The report suggests that companies need to implement programmes to reskill their human capital for the changing business environment
The introduction and use of artificial intelligence (AI) in SA may be hampered by concerns around job losses but experts argue new prospects could be created by the same technology, says a new report by EY Africa.
“Currently, 54% of companies rate impact on personnel as the top business risk in implementing AI,” said the AI Maturity Study, which was commissioned by Microsoft and conducted by EY.
AI has to do with machines demonstrating intelligence normally displayed by humans such as learning and problem solving.
With SA’s official unemployment above 27%, fear of potential job losses has dominated discussion around AI in business.
“In a region where unemployment rates are high, the job market is highly unionised and true understanding of AI is low, employees have an inherent reservation towards scaled adoption of AI and significant amounts of education and change management will be required,” said the report, released on Monday.
To fight this “automation anxiety”, the report suggests that companies need to implement programmes to reskill their human capital for the changing business environment.
Microsoft SA’s managing director Lillian Barnard said: “I think we can take a cue from past major technological innovations like the invention of the telephone and the automobile.” There was a shift then and we should expect a shift now.
“It’s hard to predict what the future will bring. What we need is to focus our approach on providing the skills and training to ensure that we balance the equation. As much as we may perhaps lose jobs on one side, we can create new jobs on the other,” said Barnard.
Despite the concerns around jobs, EY Africa's lead on intelligent automation, Brian Lewkowicz, said: “There is a general sense of excitement around what tomorrow could bring.”
The transforming or augmenting of roles is an exciting possibility. In a connected future, for example, when your smart fridge forgets to order milk you could call a “smart home handy man” who understands connected devices and AI, said Lewkowicz.
Having survived the disruption brought by inventions such as the calculator, spreadsheets and cloud computing, accounting is a profession constantly having to adapt its role to new technology.
Sage Africa & Middle East director of accountants, partners and alliances, Avika Ramdhani, said: “Accountants operate in an increasingly technologically-driven environment.”
“Knowledge of data analysis, for example, might one day be a non-negotiable skill for accountants who need to meet changing client demands,” she said.
Sage’s own research has found that most accountants agree that traditional accountancy training is no longer adequate and skills taught through today’s programmes will not be enough to run a successful practice by 2030.
“If you don’t yet have a formal training and upskilling plan in place for you and your team, consider implementing one as soon as possible,” said Ramdhani.
The Microsoft-EY study looked at the planned adoption and use of AI in companies and was based on surveys, interviews and case studies from 112 companies across the Middle East and Africa.
The study found that SA, together with the United Arab Emirates and Turkey, was one of the top three countries in the region investing in AI in the past decade with $1.6bn (about R23.7bn) spent.
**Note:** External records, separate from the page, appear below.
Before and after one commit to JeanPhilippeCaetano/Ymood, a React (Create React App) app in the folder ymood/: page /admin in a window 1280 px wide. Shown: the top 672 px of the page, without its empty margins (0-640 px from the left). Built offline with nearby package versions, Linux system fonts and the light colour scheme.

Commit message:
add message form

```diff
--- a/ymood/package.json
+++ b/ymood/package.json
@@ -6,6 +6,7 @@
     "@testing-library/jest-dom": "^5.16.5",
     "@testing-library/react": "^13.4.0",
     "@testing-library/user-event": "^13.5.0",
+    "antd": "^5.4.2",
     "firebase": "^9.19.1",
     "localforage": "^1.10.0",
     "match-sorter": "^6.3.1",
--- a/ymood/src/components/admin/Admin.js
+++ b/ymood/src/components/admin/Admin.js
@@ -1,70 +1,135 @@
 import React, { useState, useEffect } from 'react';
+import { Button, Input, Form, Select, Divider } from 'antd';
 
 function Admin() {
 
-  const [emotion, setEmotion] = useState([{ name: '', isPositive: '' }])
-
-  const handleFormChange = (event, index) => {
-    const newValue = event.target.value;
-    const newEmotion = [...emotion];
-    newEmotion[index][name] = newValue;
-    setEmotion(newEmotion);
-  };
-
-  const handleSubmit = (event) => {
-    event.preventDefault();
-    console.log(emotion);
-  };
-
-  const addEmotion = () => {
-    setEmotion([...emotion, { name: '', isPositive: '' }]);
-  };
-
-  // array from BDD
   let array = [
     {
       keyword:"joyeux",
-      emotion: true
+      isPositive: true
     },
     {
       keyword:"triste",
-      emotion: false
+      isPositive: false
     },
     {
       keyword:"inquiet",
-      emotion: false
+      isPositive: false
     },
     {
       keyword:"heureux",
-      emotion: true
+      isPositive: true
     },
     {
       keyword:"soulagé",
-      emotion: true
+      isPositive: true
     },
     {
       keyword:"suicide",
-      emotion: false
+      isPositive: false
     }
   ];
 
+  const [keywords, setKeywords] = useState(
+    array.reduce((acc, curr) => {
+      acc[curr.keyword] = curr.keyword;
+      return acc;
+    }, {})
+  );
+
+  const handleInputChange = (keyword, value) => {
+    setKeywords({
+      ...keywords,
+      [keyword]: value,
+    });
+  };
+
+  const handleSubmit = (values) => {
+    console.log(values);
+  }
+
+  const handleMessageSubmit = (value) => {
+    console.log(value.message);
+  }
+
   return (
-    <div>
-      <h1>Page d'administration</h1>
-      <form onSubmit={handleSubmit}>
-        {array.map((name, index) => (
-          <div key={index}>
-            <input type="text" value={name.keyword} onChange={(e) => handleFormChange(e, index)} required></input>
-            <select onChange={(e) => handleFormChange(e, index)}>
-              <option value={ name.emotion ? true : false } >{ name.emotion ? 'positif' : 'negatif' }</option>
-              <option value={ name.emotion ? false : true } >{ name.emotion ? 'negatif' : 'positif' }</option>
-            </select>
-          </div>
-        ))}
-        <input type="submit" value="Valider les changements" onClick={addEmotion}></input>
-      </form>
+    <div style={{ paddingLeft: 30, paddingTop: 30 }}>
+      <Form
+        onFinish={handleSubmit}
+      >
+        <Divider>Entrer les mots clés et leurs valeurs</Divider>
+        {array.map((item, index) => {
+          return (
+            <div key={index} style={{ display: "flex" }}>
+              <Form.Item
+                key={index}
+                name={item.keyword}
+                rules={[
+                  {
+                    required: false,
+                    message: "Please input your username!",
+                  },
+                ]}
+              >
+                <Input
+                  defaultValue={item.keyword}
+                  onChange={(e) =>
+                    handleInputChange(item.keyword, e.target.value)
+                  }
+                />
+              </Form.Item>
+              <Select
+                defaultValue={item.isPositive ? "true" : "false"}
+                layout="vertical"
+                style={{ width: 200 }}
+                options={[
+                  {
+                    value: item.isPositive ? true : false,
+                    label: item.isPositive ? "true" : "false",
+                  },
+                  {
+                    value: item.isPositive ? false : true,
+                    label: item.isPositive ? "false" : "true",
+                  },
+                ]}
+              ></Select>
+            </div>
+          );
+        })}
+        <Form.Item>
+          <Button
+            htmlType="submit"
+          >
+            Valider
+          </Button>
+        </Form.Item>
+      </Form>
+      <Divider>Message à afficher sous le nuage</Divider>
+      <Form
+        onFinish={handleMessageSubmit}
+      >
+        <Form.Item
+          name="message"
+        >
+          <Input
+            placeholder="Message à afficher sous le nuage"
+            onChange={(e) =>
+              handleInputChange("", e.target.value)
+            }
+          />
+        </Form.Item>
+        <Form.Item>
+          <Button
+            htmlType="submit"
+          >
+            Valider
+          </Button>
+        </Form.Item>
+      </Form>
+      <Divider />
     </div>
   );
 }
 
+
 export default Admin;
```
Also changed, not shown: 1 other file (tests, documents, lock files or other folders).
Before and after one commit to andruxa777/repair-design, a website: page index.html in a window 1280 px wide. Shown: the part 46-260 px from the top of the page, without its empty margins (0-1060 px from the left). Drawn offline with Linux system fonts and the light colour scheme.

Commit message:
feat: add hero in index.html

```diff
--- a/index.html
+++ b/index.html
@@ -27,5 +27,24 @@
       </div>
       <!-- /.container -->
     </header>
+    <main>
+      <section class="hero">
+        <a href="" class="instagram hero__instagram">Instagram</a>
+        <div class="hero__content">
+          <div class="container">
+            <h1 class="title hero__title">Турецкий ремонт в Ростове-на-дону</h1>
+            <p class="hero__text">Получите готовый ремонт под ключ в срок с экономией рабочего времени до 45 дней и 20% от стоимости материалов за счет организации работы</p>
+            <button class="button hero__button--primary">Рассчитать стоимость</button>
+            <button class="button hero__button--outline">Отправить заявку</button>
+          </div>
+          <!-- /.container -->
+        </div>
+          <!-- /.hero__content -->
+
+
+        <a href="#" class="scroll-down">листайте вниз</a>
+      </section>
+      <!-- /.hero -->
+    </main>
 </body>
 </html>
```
Ultimately, employees need to understand that AI is predominantly an enabling capability that enhances productivity and reduces the amount of time spent on menial tasks in order for them to embrace the application of AI and realise the benefits, the report said.
Each organisation and industry had its own view about the business opportunities and uses, said Lewkowicz.